* [Directions] Each line of the records that holds the word "time" should be copied out.

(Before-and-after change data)
■ ■ ■ ■
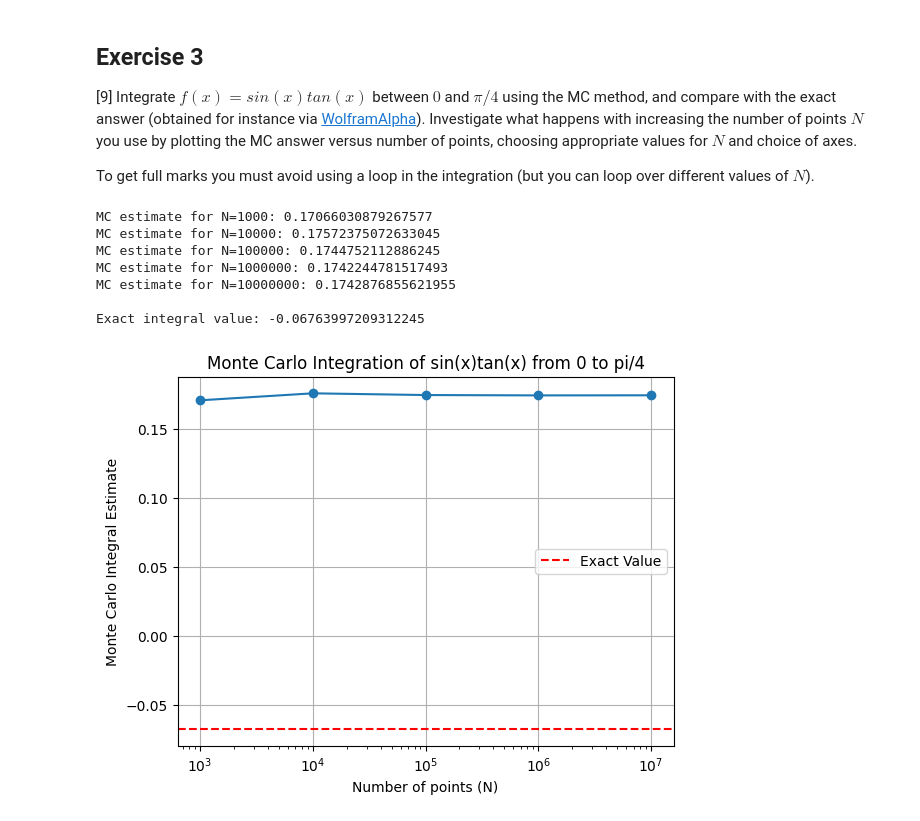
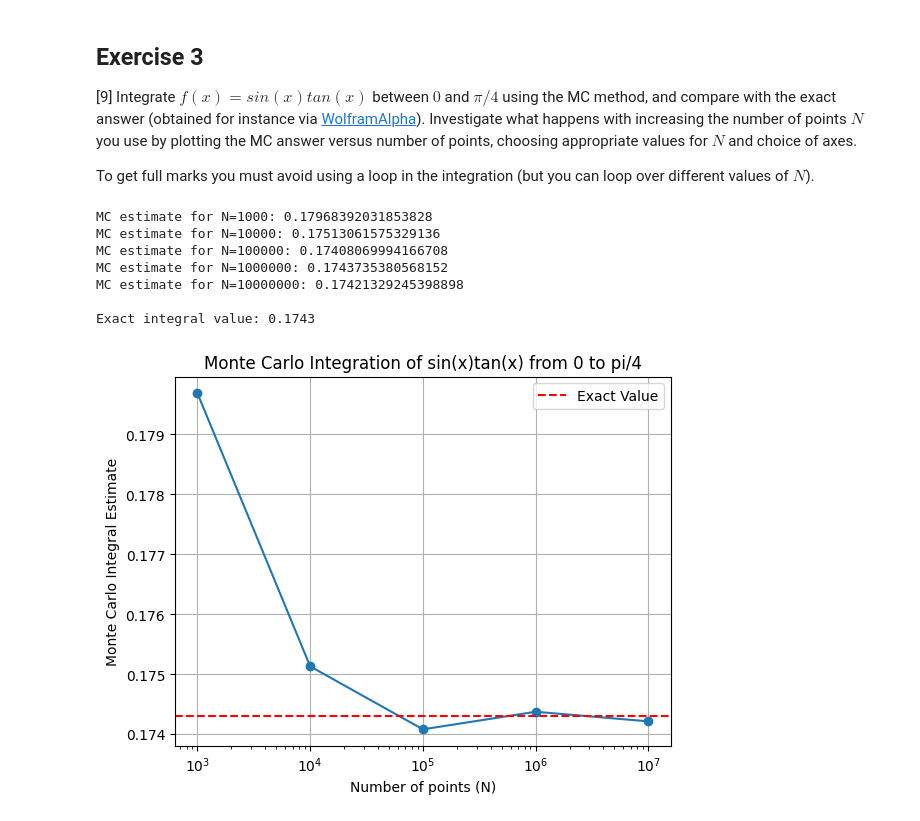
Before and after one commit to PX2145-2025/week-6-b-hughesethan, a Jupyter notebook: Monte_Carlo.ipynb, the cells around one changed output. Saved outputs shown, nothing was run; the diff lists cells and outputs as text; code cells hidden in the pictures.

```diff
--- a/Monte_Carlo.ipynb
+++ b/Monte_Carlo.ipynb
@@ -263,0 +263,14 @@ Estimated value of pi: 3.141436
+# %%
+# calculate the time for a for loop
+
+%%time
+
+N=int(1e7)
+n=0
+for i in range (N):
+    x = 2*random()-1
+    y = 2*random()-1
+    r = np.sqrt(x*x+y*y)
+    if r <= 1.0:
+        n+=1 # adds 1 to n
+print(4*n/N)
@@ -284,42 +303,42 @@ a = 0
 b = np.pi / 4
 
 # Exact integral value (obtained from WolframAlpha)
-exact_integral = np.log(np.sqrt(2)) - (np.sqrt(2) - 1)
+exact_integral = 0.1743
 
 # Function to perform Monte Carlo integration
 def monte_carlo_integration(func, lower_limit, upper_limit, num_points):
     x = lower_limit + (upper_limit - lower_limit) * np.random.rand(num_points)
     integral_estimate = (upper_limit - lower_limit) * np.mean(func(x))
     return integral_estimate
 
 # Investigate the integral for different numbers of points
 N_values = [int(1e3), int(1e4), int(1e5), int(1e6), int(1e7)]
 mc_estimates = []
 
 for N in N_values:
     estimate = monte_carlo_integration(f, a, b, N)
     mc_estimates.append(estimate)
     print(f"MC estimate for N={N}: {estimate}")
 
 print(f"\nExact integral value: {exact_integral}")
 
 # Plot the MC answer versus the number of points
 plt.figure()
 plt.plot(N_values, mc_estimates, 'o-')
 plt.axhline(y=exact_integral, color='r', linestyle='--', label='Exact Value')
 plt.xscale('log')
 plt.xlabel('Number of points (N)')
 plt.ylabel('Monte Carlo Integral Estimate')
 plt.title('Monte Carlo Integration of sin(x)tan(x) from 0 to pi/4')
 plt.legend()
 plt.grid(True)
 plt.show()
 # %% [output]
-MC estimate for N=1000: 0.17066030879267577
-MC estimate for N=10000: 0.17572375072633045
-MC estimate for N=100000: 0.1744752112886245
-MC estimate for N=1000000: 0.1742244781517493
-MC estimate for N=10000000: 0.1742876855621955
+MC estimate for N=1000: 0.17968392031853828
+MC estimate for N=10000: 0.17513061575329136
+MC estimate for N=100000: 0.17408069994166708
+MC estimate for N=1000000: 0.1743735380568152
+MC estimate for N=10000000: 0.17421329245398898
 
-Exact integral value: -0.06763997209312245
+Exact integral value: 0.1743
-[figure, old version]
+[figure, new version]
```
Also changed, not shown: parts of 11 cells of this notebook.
■ ■ ■ ■
* [Result for this task]
+# calculate the time for a for loop
+%%time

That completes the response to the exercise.